Got a question of your own? Click here to send it to Jeff.

Dear Jeff,

Do you have any experience with a PTO tiller, like the Howard? I've got 120 acres of former crop ground that has been in grass for a few years. A lot of the ground is rough from prior renters, gophers, etc. Rather than traditional tillage, I've been looking at tillers in the 10- to 12-foot range. There are none in central Minnesota and I can find no one that has experience with one. The closest Howard dealer is near Chicago, and I'm not going to buy a piece of equipment like this without trying it out. This is corn, bean and black-and-white cow country.

Larry Skoglund
New Mexico

Dear Larry,
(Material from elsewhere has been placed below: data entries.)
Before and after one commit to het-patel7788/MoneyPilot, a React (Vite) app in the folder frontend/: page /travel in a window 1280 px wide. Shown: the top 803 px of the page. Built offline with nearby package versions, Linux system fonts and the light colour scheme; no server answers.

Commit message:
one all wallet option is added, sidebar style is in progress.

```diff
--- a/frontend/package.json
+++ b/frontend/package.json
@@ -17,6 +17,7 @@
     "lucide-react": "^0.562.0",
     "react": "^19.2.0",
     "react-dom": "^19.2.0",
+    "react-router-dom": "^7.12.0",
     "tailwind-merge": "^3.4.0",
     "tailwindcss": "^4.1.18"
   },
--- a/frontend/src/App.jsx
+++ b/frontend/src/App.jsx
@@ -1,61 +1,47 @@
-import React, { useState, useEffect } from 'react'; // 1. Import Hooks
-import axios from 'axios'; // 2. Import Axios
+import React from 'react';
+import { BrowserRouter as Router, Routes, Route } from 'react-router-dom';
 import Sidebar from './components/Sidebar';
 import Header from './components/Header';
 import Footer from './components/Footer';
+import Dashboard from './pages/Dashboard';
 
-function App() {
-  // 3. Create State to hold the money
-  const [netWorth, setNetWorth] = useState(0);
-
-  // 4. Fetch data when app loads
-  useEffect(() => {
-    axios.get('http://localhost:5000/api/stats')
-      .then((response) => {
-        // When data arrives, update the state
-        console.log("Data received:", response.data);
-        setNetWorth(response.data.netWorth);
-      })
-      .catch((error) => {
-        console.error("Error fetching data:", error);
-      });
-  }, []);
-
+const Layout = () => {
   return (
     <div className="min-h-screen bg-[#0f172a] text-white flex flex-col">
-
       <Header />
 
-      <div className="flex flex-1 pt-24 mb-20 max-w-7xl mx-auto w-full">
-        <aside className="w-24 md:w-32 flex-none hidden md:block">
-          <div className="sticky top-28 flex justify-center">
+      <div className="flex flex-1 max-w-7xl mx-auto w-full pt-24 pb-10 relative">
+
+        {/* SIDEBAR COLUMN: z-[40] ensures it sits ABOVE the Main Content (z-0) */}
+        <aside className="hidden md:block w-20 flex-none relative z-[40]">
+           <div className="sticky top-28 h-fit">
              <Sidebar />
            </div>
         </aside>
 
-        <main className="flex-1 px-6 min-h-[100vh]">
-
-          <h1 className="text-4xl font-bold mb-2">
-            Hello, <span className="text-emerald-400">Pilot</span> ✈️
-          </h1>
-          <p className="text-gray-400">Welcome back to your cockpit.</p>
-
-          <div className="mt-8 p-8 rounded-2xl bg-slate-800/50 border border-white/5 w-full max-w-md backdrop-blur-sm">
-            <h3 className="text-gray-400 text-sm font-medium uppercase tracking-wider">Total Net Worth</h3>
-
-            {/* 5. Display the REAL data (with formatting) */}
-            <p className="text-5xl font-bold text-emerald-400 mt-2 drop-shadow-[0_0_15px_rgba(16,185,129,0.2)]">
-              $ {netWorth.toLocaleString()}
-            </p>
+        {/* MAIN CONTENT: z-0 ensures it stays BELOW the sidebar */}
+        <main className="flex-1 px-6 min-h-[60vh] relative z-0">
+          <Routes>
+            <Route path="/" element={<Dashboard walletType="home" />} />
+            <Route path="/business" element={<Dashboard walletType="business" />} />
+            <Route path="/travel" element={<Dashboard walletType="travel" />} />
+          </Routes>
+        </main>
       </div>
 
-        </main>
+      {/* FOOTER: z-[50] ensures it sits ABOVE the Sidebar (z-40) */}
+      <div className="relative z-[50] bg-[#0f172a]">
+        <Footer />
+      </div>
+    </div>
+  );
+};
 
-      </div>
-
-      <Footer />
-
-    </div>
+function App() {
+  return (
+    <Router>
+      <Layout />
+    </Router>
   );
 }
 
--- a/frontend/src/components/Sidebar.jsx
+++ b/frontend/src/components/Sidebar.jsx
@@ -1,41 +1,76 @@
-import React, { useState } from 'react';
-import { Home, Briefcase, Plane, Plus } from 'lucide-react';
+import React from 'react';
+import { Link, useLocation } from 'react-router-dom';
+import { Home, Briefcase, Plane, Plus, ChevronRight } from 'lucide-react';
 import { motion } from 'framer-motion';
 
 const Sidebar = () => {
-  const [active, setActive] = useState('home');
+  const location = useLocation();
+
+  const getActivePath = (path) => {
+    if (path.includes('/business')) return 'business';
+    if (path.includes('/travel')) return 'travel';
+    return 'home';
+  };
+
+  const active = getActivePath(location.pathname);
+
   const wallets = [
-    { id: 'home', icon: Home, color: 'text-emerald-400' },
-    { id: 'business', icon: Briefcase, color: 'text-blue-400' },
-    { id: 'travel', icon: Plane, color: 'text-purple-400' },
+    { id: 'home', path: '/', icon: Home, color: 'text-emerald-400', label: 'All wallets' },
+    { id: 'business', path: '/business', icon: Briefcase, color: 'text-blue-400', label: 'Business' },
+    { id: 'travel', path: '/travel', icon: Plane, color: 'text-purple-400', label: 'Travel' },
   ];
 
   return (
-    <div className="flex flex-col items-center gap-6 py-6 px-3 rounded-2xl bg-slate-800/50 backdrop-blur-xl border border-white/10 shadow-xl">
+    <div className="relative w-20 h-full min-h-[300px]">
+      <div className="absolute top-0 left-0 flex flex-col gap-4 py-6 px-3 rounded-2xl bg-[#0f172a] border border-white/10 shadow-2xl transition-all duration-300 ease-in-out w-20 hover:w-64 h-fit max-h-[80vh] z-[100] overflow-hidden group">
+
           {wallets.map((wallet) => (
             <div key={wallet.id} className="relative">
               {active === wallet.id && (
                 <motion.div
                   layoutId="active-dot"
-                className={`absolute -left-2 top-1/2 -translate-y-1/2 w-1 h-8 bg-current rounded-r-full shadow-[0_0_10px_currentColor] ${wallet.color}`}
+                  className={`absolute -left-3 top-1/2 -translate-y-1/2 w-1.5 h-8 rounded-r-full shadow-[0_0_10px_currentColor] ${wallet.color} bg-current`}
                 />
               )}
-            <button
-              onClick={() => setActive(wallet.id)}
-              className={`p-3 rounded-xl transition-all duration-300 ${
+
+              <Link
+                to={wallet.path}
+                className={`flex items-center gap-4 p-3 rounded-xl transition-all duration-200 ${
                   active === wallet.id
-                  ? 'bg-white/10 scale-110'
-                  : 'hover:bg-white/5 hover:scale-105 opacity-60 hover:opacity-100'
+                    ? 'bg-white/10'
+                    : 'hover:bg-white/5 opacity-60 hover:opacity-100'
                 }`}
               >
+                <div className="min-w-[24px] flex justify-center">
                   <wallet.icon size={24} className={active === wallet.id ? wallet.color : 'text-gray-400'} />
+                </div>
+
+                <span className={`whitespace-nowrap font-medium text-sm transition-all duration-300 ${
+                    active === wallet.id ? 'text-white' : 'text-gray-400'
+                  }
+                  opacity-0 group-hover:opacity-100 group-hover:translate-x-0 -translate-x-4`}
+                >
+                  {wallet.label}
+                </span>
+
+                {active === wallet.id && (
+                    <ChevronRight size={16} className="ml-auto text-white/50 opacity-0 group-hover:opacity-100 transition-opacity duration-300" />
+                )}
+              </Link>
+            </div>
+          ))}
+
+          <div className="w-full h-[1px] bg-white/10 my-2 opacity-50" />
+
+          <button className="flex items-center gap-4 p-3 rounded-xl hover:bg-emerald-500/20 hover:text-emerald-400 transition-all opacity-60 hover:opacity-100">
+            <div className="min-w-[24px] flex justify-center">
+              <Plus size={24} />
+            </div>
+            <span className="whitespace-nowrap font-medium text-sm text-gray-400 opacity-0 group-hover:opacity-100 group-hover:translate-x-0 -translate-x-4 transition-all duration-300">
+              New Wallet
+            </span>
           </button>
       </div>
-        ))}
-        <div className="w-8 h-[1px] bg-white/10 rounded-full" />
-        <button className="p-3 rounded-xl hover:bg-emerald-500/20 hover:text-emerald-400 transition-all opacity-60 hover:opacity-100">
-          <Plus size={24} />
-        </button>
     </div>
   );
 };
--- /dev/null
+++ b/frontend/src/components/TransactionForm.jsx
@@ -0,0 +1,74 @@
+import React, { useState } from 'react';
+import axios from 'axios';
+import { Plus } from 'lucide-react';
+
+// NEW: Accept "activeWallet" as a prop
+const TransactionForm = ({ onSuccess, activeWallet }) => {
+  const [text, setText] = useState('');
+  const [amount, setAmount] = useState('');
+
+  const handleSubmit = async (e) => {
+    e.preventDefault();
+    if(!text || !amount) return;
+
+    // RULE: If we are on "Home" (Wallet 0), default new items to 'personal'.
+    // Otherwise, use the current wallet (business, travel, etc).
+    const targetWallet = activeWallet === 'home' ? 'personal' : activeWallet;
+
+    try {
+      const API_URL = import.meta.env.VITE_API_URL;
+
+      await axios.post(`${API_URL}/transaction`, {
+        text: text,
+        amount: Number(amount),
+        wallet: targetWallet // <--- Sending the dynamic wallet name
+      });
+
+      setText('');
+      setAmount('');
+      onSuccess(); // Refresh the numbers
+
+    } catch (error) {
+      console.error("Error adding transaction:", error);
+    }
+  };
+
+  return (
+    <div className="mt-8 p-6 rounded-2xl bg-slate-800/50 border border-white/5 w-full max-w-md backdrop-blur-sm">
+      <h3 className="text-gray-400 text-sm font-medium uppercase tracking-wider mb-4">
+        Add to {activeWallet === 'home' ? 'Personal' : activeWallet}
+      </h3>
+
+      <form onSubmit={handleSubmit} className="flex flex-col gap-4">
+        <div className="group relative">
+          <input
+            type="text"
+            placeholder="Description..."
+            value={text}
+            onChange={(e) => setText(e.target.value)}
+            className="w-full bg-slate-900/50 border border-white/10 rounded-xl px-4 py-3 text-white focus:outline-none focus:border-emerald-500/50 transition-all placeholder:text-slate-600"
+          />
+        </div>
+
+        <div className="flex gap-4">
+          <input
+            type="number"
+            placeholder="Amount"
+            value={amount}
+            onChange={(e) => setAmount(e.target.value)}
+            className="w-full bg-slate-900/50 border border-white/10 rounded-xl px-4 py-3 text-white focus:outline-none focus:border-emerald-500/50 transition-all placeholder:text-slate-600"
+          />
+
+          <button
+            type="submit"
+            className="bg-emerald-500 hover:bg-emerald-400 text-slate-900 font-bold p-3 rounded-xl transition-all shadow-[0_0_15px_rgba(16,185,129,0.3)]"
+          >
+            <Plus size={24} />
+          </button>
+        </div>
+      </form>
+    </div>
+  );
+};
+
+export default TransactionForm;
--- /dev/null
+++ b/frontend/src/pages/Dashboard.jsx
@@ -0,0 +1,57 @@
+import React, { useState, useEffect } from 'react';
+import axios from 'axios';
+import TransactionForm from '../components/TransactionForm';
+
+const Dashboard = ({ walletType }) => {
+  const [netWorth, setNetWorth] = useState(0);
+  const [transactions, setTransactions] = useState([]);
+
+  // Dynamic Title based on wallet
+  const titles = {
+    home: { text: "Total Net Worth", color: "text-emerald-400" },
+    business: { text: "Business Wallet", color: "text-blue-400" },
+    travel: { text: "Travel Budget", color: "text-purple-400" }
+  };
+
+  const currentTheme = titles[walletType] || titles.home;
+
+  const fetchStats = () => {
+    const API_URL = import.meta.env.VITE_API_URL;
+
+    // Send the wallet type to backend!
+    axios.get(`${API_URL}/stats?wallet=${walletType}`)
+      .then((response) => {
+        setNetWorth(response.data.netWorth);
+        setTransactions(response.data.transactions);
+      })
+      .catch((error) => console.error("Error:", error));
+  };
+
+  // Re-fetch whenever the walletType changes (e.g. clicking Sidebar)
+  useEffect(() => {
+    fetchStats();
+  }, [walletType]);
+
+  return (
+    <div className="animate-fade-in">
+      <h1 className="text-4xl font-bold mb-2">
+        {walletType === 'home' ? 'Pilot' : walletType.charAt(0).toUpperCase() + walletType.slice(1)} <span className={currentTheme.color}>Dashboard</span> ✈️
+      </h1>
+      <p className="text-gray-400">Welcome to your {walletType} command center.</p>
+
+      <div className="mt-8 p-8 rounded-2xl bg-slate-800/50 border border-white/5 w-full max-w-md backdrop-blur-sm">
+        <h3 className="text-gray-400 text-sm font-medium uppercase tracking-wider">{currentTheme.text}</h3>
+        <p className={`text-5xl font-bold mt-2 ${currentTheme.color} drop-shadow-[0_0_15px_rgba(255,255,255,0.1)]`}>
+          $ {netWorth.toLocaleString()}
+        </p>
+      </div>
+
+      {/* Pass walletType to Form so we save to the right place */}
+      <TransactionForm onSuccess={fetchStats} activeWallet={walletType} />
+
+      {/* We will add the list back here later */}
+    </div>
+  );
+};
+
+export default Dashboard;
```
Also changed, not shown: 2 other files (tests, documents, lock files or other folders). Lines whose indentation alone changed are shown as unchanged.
Thanks for the email and the question about tillage. The Institute actually owns two Howard Rotovators—a 5 footer and a 7 footer. I wish you lived closer; I'd gladly let you borrow one to see how you liked it. We don't really use the tiller much so my experience is limited, but I'll tell you what I know. We use the 5-foot model in our vegetable operations to prepare a good, one pass seedbed and to incorporate crop residue after harvest. I know there are some folks out there talking about running the tiller over the ground at a fairly fast ground speed to just tear up the surface of the soil at a shallow depth, but I've never tried that.

I'm not sure how you planned on using one if you got one. If your thought was to use it as a one-pass tillage tool at a depth of 8 inches or so, I'd say it would be too slow and damaging to the soil structure (especially if the soil is wet). They really can pulverize the soil, creating a hardpan and destroying the soil structure if used too often that way. If your thoughts are to use it as a fast-moving shallow tiller, I have no experience to help you out. I will say that the Howard equipment we have is well built and has never given us cause to say otherwise. It is tough as nails.

Good luck, and let me know what you end up doing and how it works out.